Employees often have to show emotions they really do not feel in order to offer quality service to clients. For example, a flight attendant has to appear calm and transmit serenity to passengers, even when he/she is experiencing great anxiety about strong turbulence during a flight. This faking of emotions is increasingly required of employees in the services sector, and the experts call it “surface acting”. Services are characterized by frequent interactions between employees and customers. These service encounters are part of the daily work, requiring these employees to make considerable emotional effort. In order to provide high quality service, it is common for employees to display emotions they do not really feel (“faking emotions” or “surface acting”). This is an effortful process that, over time, leads people to feel tired, depleted, and exhausted.

Fig. 1.

One of the challenges for researchers is to find the factors that mitigate the harmful effects of “surface acting” on the wellbeing of services employees. In our study, we propose that eudaimonic beliefs at work play a critical role. Eudaimonia is a widely studied Aristotelian concept that has to do with people’s happiness and wellbeing. Here, we consider eudaimonia to be a system of beliefs about how employees define their own wellbeing at work, that is, what well‐being at work means to the employee.
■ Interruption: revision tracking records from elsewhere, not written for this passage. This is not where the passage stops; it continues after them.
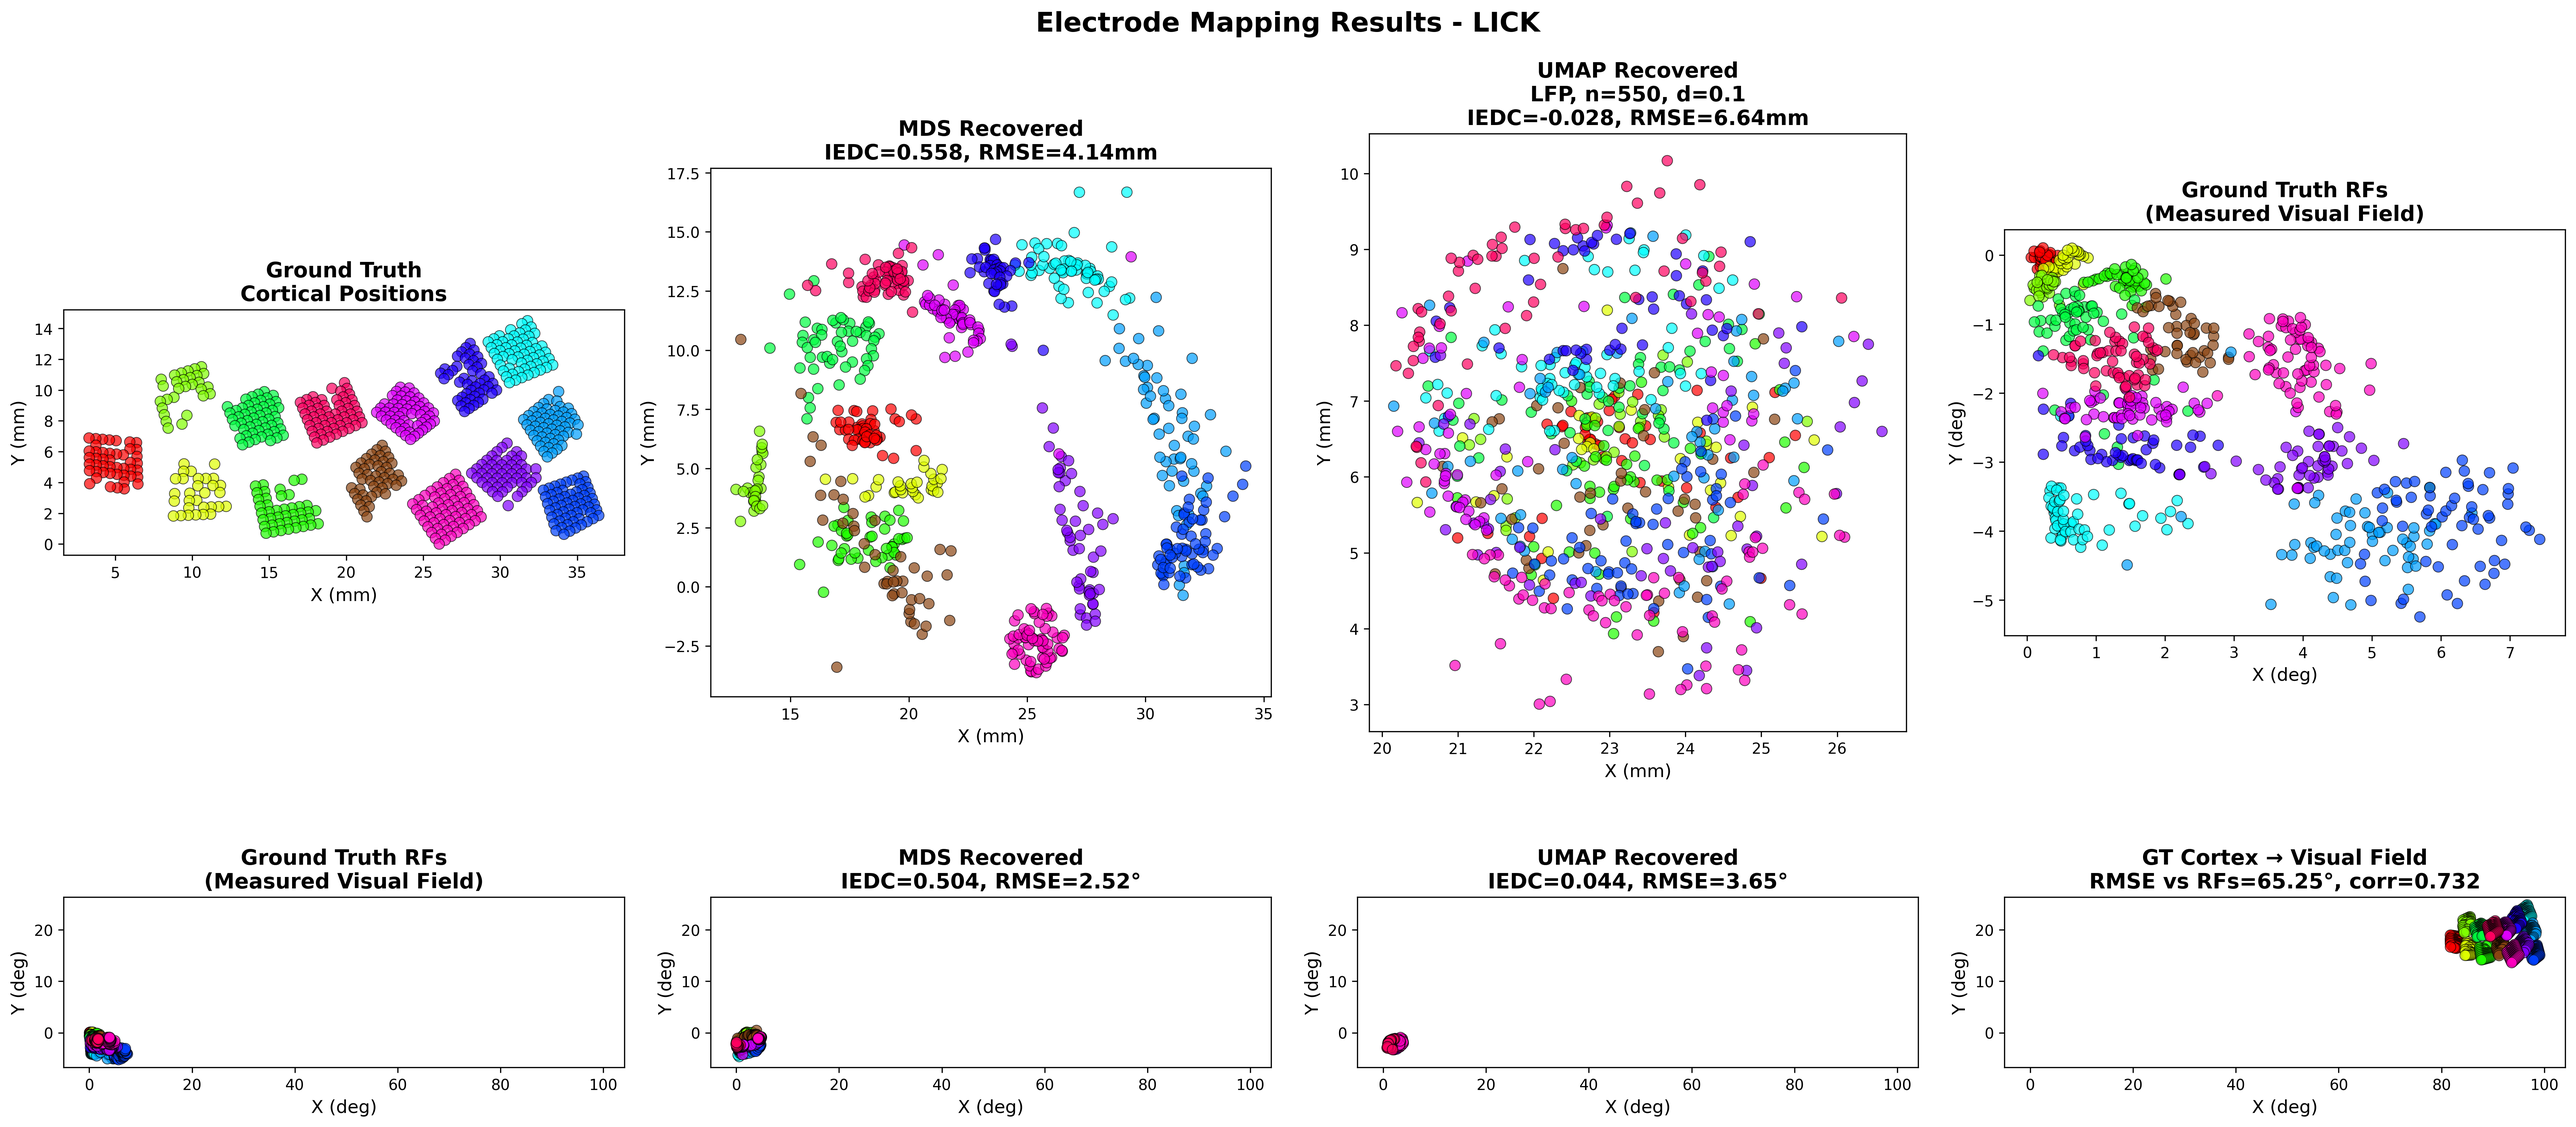
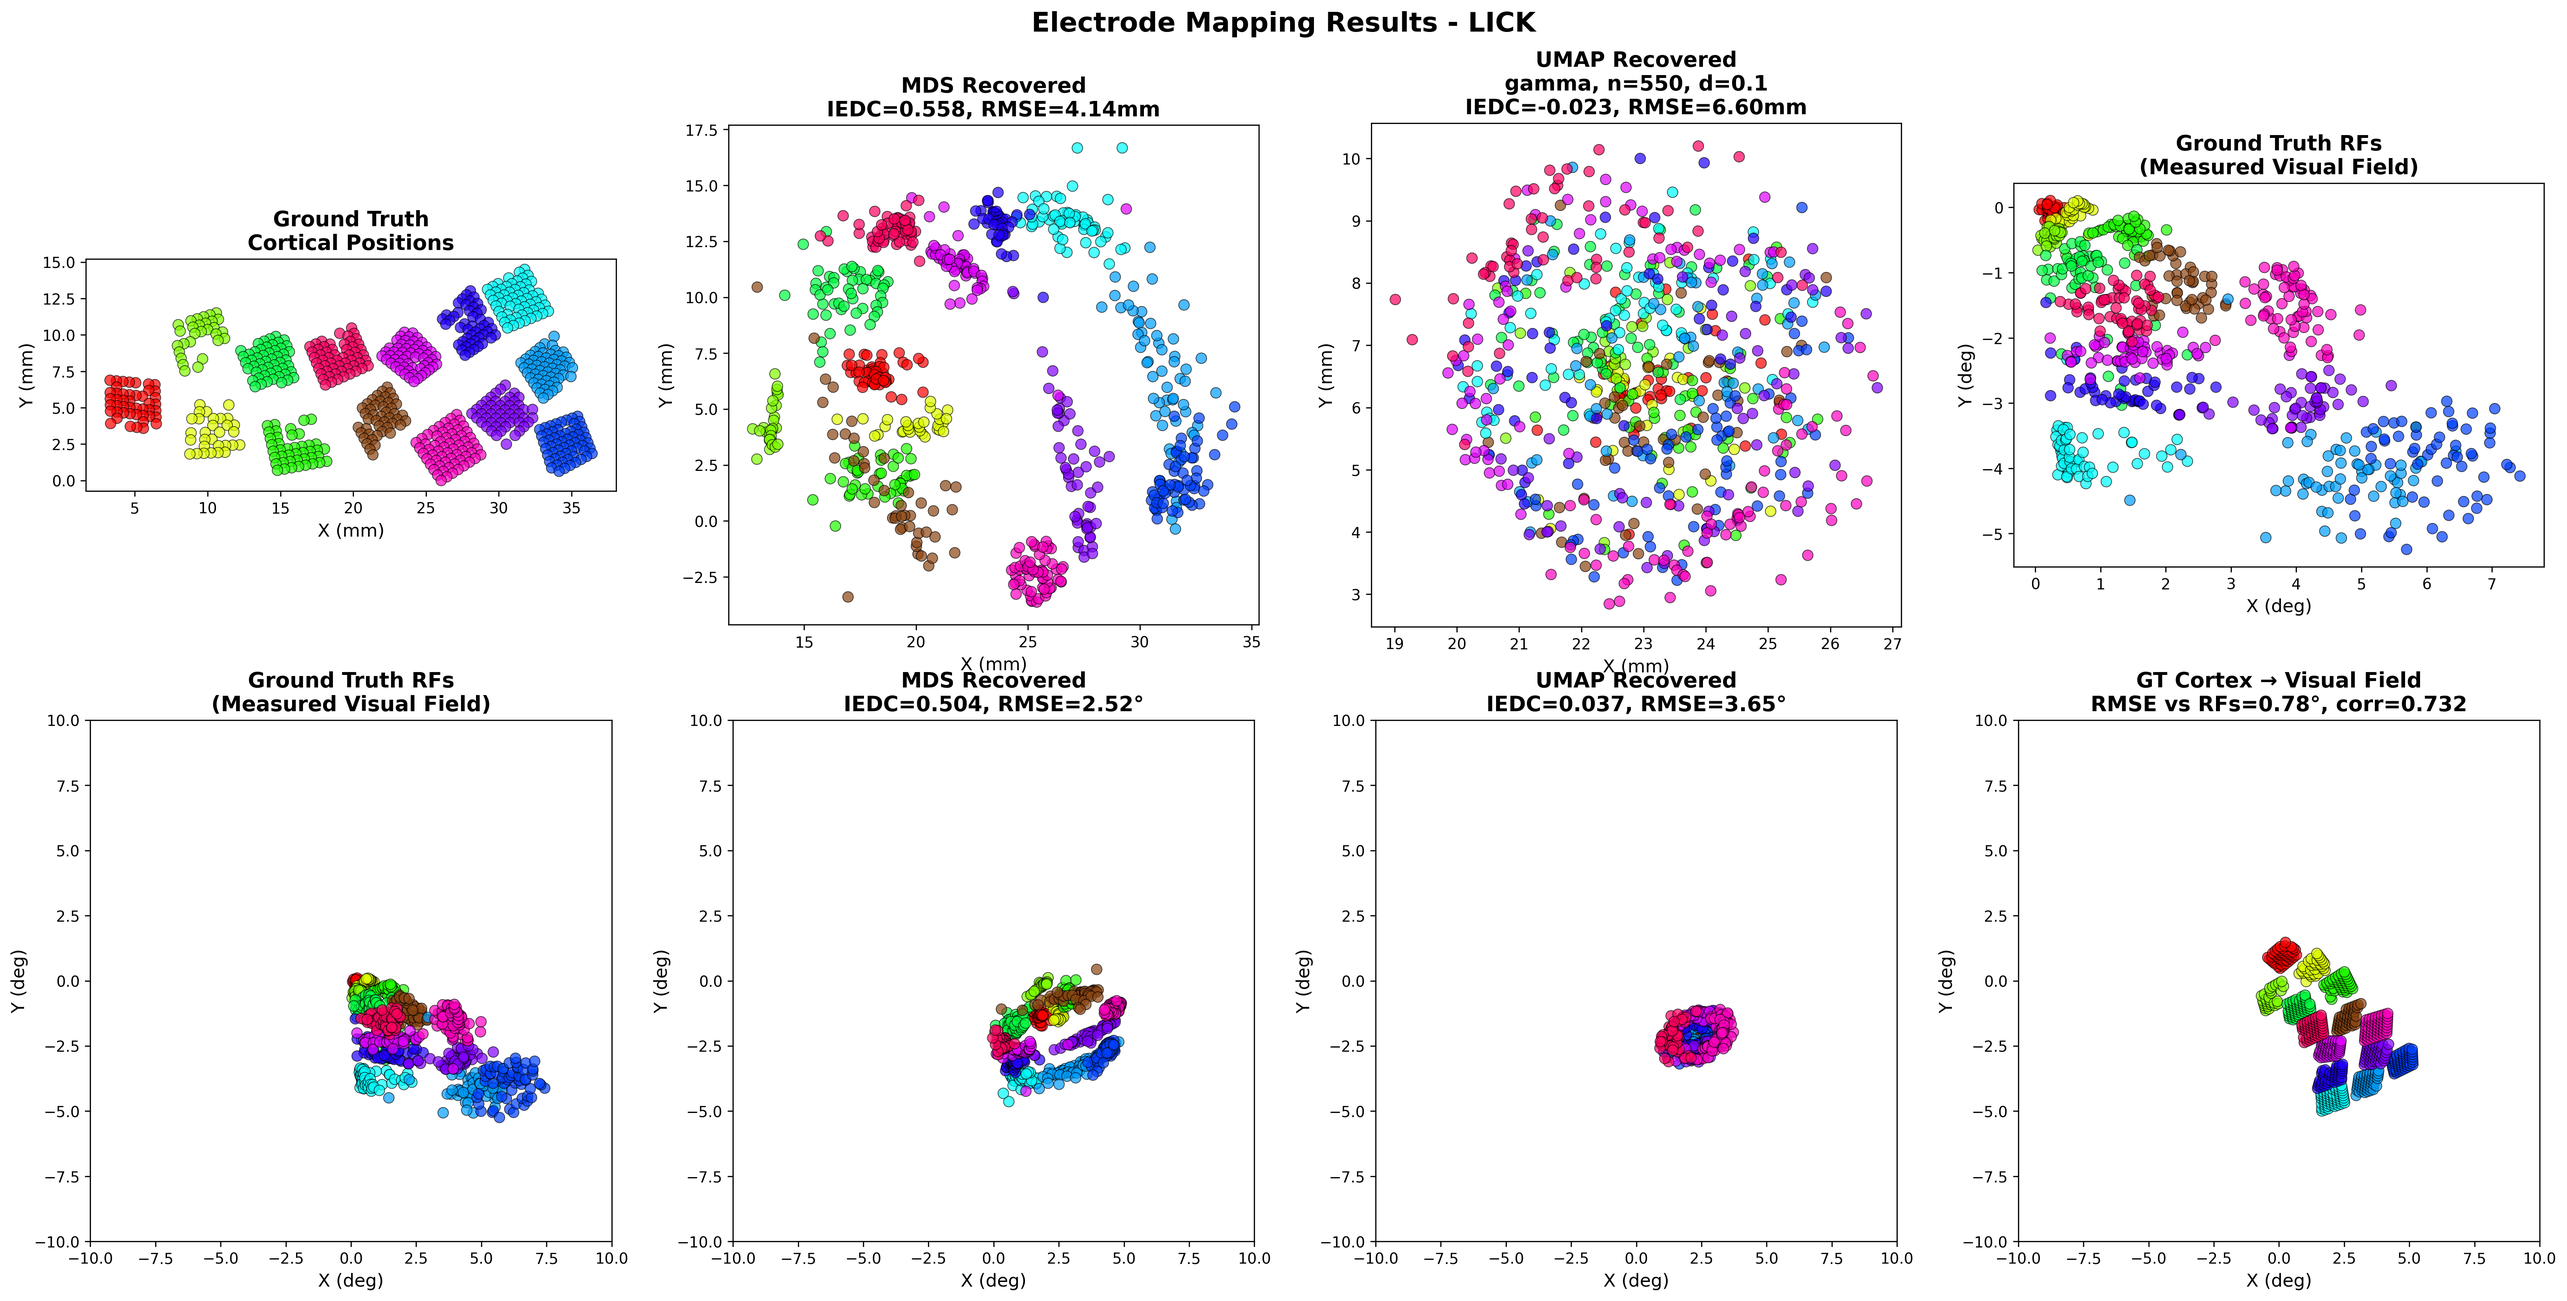
VF plots: fix axes to [-10,10] deg and align GT cortexVF to RFs for visualization

diff --git a/neumap_demo_v2.py b/neumap_demo_v2.py
@@ -423,12 +423,17 @@ def plot_results(
     figures_dir.mkdir(exist_ok=True)
     
     # Project cortical positions to visual field (deg)
-    utah_visual = project_to_visual_field(utah_mm, monkey_alias)
+    utah_visual_raw = project_to_visual_field(utah_mm, monkey_alias)
     mds_visual_raw = project_to_visual_field(mds_aligned, monkey_alias)
     umap_visual_raw = project_to_visual_field(umap_aligned, monkey_alias)
 
     # For visualization only: align projected maps to measured RFs in the visual field
     # This removes arbitrary rotation/scale introduced by projection and aids comparison
+    try:
+        _, _, _, Rv_utah, sv_utah, n1_utah, n2_utah, m1_utah, m2_utah = scipy_Antonio_procrustes(rfs, utah_visual_raw)
+        utah_visual = rescale_procrustes_map(utah_visual_raw, Rv_utah, sv_utah, n1_utah, n2_utah, m1_utah, m2_utah)
+    except Exception:
+        utah_visual = utah_visual_raw
     try:
         _, _, _, Rv_mds, sv_mds, n1_mds, n2_mds, m1_mds, m2_mds = scipy_Antonio_procrustes(rfs, mds_visual_raw)
         mds_visual = rescale_procrustes_map(mds_visual_raw, Rv_mds, sv_mds, n1_mds, n2_mds, m1_mds, m2_mds)
@@ -489,15 +494,9 @@ def plot_results(
     ax.set_facecolor('white')
     
     # Row 2: Visual field space
-    # Compute shared visual field limits INCLUDING the ground truth RFs
-    all_visual_x = np.concatenate([rfs[:, 0], utah_visual[:, 0], mds_visual[:, 0], umap_visual[:, 0]])
-    all_visual_y = np.concatenate([rfs[:, 1], utah_visual[:, 1], mds_visual[:, 1], umap_visual[:, 1]])
-    span_x = float(all_visual_x.max() - all_visual_x.min())
-    span_y = float(all_visual_y.max() - all_visual_y.min())
-    margin_x = max(0.05 * span_x, 0.25)
-    margin_y = max(0.05 * span_y, 0.25)
-    visual_xlim = (all_visual_x.min() - margin_x, all_visual_x.max() + margin_x)
-    visual_ylim = (all_visual_y.min() - margin_y, all_visual_y.max() + margin_y)
+    # Fixed axis limits in degrees (as requested)
+    visual_xlim = (-10.0, 10.0)
+    visual_ylim = (-10.0, 10.0)
     
     # Plot 5: Ground truth RFs (measured visual field positions)
     ax = axes[1, 0]
@@ -537,7 +536,7 @@ def plot_results(
     ax.grid(False)
     ax.set_facecolor('white')
     
-    # Plot 8: Ground truth cortical positions projected to visual field
+    # Plot 8: Ground truth cortical positions projected to visual field (aligned to RFs)
     # This should match the RFs if the wedge dipole model is accurate
     ax = axes[1, 3]
     ax.scatter(utah_visual[:, 0], utah_visual[:, 1], c=colors, alpha=0.7, edgecolors='black', s=50, linewidth=0.5)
In this research study, we differentiate between two types of eudaimonic beliefs: a) “contribution-to-others” beliefs (degree to which the employee defines his/her own wellbeing at workplace based on helping others); and b) “self-development” beliefs (degree to which the employee defines her/his own wellbeing as personal and professional grow). We propose that the impact of “surface acting” on exhaustion is especially pernicious in employees who base their own wellbeing on helping others because they experience dissonance between their beliefs (“contribution-to-others”) and their behaviors (“surface acting”). By contrast, the harmful effect of “surface acting” is expected to be attenuated in employees who define their own wellbeing in terms of personal and professional grow. “Self-development” beliefs help to mitigate the negative effects of “surface acting” because employees interpret this emotional effort as a necessary requirement to perform a job well and, consequently, to progress professionally.
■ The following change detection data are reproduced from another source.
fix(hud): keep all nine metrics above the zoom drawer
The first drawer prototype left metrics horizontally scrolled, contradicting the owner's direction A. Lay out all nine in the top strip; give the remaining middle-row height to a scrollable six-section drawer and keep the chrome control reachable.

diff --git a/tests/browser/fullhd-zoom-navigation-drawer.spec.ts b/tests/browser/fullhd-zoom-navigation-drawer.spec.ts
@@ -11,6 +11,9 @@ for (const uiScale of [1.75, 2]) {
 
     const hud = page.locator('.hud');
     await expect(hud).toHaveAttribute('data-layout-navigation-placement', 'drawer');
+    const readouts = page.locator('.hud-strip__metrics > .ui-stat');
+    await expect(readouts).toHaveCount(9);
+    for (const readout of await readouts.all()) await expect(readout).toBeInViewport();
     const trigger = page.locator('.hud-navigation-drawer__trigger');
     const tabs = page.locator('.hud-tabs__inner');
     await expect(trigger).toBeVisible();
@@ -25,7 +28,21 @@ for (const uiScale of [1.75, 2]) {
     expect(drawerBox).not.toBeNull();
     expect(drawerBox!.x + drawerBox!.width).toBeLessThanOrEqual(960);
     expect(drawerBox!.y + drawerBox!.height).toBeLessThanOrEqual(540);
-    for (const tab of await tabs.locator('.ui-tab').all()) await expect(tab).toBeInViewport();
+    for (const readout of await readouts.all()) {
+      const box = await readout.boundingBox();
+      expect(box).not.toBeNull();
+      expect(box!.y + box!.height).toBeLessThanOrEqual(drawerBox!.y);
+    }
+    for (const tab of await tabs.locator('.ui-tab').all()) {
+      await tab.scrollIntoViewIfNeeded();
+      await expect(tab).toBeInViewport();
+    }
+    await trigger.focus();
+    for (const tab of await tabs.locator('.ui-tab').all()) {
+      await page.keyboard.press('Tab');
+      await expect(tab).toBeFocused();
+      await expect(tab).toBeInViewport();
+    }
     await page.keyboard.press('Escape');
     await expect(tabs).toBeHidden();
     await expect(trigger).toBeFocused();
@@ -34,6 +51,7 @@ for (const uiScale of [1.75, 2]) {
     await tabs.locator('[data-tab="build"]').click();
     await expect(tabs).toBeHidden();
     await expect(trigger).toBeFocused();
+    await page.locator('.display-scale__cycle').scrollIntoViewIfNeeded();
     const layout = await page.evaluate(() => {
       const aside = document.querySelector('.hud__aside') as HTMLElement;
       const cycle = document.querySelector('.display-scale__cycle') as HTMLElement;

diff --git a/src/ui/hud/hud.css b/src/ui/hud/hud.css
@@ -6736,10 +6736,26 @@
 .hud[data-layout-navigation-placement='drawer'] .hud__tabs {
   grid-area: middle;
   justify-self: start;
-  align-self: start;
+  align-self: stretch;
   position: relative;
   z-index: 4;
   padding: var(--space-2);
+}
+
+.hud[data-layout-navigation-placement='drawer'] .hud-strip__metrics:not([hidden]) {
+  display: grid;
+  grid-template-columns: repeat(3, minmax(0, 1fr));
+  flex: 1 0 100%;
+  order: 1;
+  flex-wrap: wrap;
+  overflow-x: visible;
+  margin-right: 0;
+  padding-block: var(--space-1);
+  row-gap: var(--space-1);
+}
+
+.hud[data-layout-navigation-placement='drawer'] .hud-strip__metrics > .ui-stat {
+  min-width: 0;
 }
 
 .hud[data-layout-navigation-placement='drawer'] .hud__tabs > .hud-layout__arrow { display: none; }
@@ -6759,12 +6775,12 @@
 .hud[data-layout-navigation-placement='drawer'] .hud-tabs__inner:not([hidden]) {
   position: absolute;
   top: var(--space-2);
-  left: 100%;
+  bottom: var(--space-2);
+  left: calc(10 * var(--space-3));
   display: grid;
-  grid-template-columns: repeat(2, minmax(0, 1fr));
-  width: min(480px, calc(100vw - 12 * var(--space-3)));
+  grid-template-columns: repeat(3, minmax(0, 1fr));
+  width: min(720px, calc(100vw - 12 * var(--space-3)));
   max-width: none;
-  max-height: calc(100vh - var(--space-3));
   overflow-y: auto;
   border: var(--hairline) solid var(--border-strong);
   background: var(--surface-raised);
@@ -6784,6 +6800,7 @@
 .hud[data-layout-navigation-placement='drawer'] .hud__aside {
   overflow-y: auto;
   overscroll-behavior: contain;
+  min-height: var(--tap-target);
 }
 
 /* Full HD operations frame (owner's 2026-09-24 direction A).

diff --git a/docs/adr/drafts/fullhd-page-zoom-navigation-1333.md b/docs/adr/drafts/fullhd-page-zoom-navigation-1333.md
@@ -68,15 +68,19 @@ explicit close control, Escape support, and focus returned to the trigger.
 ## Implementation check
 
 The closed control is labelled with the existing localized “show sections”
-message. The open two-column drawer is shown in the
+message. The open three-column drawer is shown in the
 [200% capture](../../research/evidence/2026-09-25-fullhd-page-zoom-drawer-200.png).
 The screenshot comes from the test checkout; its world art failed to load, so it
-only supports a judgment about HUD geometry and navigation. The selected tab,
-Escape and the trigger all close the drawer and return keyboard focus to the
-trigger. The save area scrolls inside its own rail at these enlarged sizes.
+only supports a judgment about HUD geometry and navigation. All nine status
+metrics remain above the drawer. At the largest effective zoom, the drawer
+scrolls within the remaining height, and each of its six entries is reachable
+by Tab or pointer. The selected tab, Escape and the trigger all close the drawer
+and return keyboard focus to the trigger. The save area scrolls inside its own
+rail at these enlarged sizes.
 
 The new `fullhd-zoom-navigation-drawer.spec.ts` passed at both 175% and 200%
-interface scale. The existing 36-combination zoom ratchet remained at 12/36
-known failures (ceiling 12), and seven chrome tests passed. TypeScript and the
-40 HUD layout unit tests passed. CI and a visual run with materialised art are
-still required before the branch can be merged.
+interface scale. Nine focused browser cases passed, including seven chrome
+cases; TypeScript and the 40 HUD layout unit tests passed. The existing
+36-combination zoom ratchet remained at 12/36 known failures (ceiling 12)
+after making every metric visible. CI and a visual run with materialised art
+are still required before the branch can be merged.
To test our assumptions, we asked 817 employees from 104 organizations for people with intellectual disabilities to fill in a questionnaire assessing their perceptions of how often they show emotions they do not actually feel (e.g. display joy when they do not feel it) in their interactions with customers. We also asked them how they define wellbeing in the workplace (contribution to others and self-development), and how often they feel the symptoms of being emotionally exhausted (e.g. tiredness) at the end of the workday.

We analyzed the gathered data using statistical software, and our results confirmed that people who “fake” emotions more often will also feel exhaustion more frequently. We also corroborated that eudaimonic wellbeing beliefs have a significant impact on this relationship. Specifically, on the one hand, employees who believe that their own well‐being in the workplace is based on “self‐development” are less likely to be exhausted when they have to act superficially and display emotions other than the ones they actually feel. Surface acting is seen as a necessary regulation effort that has to be performed in order to achieve personal growth in the workplace. On the other hand, employees who define their own wellbeing in the workplace in terms of “contribution-to-others” are especially sensitive to the negative effects of surface acting. Their exhaustion increases when they are forced to simulate their emotions.

Luminița Pătraș, Vicente Martínez-Tur
University of Valencia, Research Institute in Personnel Psychology, Organizational Development and
Quality of Working Life Research Unit in Work and Organizational Psychology (IDOCAL), Valencia, Spain



Surface acting and exhaustion: The moderating role of eudaimonia.
Pătraş L, Martínez-Tur V, Gracia E, Moliner C
Stress Health. 2016 Sep 28


Leave a Reply